Your instructions:
Scan the records below. Report the number of lines containing the word "clsx", and nothing more.

Source data:

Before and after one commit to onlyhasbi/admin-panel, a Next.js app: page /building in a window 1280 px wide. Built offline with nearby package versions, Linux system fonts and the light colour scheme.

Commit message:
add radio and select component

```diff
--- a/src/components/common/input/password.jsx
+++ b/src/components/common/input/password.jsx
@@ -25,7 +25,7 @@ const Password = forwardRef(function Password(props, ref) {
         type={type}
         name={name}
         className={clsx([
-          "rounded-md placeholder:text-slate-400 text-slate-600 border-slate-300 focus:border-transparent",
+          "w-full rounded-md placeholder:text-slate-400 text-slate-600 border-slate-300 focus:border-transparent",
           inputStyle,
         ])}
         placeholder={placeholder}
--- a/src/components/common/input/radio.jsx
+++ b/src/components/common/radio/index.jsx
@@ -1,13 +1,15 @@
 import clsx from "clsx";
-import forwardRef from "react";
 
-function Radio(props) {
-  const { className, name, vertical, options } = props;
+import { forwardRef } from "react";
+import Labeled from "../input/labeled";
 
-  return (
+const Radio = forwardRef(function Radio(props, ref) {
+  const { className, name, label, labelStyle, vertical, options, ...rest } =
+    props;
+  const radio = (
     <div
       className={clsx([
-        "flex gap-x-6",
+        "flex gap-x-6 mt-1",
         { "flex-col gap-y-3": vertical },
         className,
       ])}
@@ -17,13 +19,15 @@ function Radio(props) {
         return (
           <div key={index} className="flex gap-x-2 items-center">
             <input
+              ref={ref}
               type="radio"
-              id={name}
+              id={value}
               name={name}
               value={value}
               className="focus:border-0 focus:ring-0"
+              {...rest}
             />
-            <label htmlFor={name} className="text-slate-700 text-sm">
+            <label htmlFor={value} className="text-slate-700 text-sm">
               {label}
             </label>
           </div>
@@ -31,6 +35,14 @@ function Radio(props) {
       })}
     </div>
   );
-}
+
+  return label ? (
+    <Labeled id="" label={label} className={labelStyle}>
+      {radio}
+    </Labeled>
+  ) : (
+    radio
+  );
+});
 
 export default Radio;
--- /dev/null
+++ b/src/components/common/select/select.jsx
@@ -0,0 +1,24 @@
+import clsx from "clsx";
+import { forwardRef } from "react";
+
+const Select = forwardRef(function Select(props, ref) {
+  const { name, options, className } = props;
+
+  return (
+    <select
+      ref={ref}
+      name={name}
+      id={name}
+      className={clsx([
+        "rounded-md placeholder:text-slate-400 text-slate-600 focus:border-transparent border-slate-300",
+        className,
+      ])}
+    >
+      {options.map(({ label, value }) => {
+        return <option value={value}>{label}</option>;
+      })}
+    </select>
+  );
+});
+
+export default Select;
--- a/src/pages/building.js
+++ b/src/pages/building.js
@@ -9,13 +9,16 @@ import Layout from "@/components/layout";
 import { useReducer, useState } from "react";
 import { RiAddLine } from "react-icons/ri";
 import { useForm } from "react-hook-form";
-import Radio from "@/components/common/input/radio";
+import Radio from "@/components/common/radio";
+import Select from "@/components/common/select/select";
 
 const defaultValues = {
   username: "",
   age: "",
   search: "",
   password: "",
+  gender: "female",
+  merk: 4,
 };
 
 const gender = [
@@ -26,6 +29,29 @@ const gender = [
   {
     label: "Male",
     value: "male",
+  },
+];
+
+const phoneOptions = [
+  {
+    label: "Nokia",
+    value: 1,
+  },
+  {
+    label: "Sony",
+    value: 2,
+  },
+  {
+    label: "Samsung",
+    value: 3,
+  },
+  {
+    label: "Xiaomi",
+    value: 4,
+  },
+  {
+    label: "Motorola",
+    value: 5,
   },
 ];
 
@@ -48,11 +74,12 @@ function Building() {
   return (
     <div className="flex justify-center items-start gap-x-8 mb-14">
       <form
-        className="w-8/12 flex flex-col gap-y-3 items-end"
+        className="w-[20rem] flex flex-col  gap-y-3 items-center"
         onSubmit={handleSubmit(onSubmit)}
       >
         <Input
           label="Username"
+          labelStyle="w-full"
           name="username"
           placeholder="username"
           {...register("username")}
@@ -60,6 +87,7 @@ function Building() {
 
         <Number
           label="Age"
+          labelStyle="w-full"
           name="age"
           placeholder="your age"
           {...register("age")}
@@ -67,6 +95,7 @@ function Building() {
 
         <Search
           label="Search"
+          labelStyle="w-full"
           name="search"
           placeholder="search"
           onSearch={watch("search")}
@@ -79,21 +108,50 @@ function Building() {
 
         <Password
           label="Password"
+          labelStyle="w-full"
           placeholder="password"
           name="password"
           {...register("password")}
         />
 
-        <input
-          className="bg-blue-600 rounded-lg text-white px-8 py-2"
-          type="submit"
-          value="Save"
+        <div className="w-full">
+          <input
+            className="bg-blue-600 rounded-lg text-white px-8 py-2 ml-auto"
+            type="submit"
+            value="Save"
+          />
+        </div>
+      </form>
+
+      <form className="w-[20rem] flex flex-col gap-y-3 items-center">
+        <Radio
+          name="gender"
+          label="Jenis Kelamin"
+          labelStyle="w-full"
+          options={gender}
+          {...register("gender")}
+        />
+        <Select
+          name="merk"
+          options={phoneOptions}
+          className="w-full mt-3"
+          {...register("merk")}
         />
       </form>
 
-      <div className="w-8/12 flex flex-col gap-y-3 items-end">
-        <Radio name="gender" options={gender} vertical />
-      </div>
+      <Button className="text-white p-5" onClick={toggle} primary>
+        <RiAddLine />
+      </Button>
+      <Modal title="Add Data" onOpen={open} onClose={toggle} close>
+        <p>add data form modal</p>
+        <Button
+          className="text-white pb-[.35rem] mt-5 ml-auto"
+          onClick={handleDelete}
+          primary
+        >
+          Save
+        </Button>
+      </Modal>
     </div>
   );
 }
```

* * *

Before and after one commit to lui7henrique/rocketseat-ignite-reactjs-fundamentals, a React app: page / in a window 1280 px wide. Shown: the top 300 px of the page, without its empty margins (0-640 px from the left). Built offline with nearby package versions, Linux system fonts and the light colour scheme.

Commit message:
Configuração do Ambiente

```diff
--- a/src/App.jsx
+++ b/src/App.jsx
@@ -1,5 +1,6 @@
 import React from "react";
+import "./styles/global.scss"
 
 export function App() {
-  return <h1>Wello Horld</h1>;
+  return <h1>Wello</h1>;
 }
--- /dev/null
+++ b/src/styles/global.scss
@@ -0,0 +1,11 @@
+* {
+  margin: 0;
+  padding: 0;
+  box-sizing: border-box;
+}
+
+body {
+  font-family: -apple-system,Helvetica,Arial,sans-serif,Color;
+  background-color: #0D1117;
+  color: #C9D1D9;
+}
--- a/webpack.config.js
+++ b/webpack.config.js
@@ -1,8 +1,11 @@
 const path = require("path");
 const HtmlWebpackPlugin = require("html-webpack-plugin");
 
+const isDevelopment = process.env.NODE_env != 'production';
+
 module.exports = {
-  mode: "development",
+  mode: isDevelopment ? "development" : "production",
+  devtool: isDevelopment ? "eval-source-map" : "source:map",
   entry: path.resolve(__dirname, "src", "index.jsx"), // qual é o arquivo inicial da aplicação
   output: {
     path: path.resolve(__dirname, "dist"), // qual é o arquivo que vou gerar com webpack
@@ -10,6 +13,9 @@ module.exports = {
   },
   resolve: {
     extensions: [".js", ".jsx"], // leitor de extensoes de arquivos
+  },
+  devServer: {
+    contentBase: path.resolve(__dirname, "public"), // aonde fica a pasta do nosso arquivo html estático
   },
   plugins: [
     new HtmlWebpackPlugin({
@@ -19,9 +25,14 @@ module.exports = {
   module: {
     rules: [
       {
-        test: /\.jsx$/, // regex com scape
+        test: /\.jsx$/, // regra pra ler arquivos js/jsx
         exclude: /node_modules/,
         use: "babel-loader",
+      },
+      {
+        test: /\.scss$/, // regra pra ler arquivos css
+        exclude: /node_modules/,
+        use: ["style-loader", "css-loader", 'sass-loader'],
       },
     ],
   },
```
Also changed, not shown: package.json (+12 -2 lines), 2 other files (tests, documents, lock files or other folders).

Result for this exercise:
5